Anyone that has talked to me knows that I’m not a huge fan of Windows 8 by any stretch of the imagination. However its a bit unfair to turn my nose up at the whole operating system (especially when there are some really great parts!) so I thought I’d break down a bit about what I don’t like.
Today’s focus is on the scrollbars in Windows 8 (and back-ported to Windows 7 inside IE10/IE11).
Scrollbars are one of the necessities of an OS to let you get to content beyond the visible container you’re looking at… and each part of it serves a specific purpose.
The arrows at each end are “buttons”, the part that slides up and down (or left to right) is the “thumb”, and it slides along the “track”. There’s actually been a bunch of advancements with scrollbars since they were first used.
For starters the size of the thumb used to be fixed (same as the arrow buttons) but by making it proportional the user gets a visual clue as to how much content there is to scroll and subsequently makes scrolling more controllable and easier (bigger target, easier to hit a la Fitts’s Law). Secondly when horizontal and vertical scrollbars are used together there is a little box in the (typically) bottom right corner where they meet that is empty. Some smart developer felt this was a good place to put some diagonal lines (often referred to as a grippy) to enable a user to grab the corner and stretch the container/window to a new size (ever wish this worked on textarea elements in Internet Explorer?). Finally although one can debate the true usefulness of it, clicking in an empty spot on the track will scroll the container to that position. This helps a lot when you have a 500 page document and you want to quickly scroll to 300-400 pages down.
So here’s a few screenshots of a typical scrollbar in Windows 7:
and here it is being moused over
This interface feature has been refined over the years ever since Microsoft introduced Windows 3.x such that now the bar is a nice soft gray color with slightly rounded corners and with shading, highlights and a gradient that gives it that 3D look that literally makes you want to bring your mouse over and interact with it.
The control supports visual states for “normal”, “hover”, & “click/drag” and was IMHO pretty much perfect, better than Windows XP, 2000, 98, 95, etc.
Now of course Windows 8 comes along with their “flat” UI to try and bridge the “simple” tablet UI with the desktop.
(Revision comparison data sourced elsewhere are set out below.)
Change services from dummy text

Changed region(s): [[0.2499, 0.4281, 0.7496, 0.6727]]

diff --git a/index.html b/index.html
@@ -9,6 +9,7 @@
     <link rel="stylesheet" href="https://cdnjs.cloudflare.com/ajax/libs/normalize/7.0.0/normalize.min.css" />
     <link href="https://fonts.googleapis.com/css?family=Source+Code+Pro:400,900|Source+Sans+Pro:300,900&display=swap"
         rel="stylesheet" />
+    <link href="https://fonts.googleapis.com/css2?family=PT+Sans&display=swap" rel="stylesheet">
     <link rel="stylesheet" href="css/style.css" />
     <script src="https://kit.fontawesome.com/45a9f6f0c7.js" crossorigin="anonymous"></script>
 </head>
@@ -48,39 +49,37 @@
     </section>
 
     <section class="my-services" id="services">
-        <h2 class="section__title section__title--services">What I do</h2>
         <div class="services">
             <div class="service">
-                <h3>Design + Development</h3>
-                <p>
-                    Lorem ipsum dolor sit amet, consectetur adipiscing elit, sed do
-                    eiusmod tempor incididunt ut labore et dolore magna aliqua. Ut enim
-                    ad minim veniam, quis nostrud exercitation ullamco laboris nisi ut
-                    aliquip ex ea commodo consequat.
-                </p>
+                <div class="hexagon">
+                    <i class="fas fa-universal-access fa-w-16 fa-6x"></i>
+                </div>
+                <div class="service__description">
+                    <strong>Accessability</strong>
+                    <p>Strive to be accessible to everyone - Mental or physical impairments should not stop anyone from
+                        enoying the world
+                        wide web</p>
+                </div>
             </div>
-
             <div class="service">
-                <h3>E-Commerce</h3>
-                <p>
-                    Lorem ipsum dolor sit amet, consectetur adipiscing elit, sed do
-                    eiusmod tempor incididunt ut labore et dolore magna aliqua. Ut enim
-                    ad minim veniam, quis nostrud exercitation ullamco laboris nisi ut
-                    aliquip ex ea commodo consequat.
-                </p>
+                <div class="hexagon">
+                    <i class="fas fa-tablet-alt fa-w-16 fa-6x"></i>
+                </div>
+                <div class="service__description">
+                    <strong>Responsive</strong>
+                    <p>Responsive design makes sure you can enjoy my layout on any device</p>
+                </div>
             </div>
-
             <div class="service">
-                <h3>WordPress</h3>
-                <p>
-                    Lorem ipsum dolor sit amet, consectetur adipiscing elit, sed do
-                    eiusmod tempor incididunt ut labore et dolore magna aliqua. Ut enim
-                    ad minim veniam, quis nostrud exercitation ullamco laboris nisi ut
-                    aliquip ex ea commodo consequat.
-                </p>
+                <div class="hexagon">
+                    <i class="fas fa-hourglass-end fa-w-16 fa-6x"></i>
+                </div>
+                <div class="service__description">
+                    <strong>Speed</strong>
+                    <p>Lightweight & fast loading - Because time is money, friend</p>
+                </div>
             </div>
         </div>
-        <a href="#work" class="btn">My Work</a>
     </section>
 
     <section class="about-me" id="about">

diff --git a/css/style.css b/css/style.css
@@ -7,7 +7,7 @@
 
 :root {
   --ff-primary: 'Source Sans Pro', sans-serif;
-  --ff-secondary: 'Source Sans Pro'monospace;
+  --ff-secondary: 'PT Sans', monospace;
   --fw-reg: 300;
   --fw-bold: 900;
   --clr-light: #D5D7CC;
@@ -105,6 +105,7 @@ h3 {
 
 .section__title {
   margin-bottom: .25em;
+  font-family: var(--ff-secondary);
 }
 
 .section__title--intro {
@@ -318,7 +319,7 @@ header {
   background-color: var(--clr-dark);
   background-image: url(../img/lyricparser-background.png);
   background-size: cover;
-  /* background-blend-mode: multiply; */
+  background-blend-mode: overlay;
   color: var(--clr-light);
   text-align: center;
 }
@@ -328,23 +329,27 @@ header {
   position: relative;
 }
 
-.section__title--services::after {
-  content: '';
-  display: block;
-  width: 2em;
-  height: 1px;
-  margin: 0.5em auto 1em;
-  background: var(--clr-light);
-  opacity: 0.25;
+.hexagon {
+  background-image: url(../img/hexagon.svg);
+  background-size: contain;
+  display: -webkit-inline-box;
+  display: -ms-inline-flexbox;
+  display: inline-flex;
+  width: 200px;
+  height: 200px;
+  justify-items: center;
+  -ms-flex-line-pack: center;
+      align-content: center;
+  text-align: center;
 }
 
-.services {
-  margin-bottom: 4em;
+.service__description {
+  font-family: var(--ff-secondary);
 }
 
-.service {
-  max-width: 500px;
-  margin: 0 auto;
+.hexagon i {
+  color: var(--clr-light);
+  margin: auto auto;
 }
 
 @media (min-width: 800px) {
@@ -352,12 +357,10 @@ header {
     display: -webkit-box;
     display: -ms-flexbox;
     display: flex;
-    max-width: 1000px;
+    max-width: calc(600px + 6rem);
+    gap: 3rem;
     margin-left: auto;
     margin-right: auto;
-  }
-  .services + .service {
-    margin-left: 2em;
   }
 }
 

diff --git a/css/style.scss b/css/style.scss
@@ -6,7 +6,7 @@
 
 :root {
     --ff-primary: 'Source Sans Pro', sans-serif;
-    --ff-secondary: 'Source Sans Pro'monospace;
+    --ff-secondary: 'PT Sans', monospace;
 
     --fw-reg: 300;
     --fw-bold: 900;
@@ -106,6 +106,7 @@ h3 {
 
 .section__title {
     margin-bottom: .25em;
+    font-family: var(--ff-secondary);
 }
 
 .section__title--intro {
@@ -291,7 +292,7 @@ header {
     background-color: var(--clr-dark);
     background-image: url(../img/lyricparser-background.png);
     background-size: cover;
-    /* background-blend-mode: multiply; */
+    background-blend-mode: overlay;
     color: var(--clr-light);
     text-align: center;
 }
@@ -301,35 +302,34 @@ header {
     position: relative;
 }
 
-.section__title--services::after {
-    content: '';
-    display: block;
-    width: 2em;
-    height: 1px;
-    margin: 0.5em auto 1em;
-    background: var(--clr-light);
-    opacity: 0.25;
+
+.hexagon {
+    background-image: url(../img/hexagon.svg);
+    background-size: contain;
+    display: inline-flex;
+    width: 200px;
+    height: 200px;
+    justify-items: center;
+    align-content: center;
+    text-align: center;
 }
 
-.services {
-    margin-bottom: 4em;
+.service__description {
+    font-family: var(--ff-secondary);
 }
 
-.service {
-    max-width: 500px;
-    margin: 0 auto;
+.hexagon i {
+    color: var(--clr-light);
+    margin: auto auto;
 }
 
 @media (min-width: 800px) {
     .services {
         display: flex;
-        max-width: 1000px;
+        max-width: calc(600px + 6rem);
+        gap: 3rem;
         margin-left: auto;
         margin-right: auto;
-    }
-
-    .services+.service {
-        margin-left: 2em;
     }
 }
This is no easy task and well I fear that with a “compromised” tablet and desktop interface neither extreme is really ideal and everything became a muddled sacrificed UI.
Here’s the scrollbars in Windows 8:
In this shot you can see there is no hover state for the arrows and all the graphical details, soft ergonomic curves that afforded discover-ability are gone. e.g. “sexy-factor of zero”
When actually clicked the arrow looks peculiar like it wasn’t built properly… the arrow is not centered as one would expect and the result looks like a graphical glitch.
I think it would look much better if the arrow was centered on the “button” like this:
I’d still argue that these scrollbars (especially on the desktop) just seem completely out of place and look ugly. It reminds me of using Balsamic (a tool I love) or similar to quickly mockup UI screens where there is an intentional effort to make it look rough and unfinished… only Microsoft actually shipped this!
What’s your thoughts? Do you like the Windows 8 scrollbars? Do you think they should support a mouseover / hover event like all the other controls? I’d love to hear your thoughts.